**WHAT YOU HAVE TO DO**
Below are the records; copy every line in them that holds the string "ipynb".

**DATASET EXCERPTS**
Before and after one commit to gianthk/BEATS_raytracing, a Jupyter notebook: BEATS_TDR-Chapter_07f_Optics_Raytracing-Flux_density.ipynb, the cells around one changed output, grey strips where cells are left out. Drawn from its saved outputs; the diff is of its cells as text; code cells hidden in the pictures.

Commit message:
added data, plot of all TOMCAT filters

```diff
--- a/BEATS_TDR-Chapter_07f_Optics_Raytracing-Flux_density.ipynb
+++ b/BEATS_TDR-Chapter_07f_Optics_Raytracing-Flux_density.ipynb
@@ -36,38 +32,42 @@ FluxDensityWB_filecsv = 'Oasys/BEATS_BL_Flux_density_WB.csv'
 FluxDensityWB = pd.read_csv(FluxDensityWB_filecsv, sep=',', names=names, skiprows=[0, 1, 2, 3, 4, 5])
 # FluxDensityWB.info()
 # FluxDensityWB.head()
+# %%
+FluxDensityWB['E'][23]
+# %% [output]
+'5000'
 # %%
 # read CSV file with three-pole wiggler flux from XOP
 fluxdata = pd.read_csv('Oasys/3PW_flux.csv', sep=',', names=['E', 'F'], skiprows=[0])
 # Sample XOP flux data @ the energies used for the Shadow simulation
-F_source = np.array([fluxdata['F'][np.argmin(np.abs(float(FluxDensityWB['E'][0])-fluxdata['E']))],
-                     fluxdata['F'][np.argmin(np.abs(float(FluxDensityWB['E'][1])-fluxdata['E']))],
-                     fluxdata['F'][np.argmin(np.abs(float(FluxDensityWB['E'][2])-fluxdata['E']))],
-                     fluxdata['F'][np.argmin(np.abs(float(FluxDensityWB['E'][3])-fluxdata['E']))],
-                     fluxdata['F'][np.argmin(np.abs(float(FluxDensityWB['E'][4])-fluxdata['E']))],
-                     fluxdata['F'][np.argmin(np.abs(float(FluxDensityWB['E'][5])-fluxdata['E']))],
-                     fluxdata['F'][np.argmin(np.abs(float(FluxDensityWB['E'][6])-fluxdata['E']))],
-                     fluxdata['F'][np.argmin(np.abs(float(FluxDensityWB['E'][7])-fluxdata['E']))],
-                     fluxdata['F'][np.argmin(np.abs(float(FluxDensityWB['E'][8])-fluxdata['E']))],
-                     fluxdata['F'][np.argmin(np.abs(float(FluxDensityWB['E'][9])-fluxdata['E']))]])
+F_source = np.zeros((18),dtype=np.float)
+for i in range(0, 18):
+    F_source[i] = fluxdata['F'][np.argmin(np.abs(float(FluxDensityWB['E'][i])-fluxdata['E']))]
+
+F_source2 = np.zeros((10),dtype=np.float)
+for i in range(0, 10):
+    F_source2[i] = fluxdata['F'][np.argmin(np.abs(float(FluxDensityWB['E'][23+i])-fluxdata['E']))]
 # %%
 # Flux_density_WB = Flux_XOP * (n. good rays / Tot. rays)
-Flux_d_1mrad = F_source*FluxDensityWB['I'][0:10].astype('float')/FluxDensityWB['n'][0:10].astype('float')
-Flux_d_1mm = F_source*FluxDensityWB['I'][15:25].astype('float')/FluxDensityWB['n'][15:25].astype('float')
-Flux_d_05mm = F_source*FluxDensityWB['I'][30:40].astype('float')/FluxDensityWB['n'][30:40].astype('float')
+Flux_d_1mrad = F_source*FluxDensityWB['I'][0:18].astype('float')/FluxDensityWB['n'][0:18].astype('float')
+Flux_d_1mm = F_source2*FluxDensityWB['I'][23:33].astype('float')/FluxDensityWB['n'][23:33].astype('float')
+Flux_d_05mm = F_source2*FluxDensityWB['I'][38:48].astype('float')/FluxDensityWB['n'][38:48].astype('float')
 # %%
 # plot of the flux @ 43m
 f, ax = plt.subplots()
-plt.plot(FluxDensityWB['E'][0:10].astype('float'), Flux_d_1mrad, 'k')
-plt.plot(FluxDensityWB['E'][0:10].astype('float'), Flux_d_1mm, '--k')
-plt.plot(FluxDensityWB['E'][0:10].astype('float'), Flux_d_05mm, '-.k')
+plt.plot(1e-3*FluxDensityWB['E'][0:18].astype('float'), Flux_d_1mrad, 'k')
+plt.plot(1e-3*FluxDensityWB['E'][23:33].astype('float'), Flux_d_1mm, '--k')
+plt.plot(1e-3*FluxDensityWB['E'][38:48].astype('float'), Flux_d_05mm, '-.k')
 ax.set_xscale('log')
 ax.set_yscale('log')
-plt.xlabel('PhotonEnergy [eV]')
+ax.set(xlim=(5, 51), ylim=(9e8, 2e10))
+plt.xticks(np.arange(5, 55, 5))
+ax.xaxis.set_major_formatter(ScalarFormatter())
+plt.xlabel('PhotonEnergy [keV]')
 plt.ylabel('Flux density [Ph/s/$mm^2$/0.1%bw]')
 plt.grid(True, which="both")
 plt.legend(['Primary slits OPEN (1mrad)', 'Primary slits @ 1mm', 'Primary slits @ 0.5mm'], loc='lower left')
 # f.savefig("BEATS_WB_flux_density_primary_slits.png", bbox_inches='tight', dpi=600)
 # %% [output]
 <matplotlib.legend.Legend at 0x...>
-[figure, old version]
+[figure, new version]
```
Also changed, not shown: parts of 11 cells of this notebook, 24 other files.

**RESPONSE BOX**
Before and after one commit to gianthk/BEATS_raytracing, a Jupyter notebook: BEATS_TDR-Chapter_07f_Optics_Raytracing-Flux_density.ipynb, the cells around one changed output, grey strips where cells are left out. Drawn from its saved outputs; the diff is of its cells as text; code cells hidden in the pictures.
--- a/BEATS_TDR-Chapter_07f_Optics_Raytracing-Flux_density.ipynb
+++ b/BEATS_TDR-Chapter_07f_Optics_Raytracing-Flux_density.ipynb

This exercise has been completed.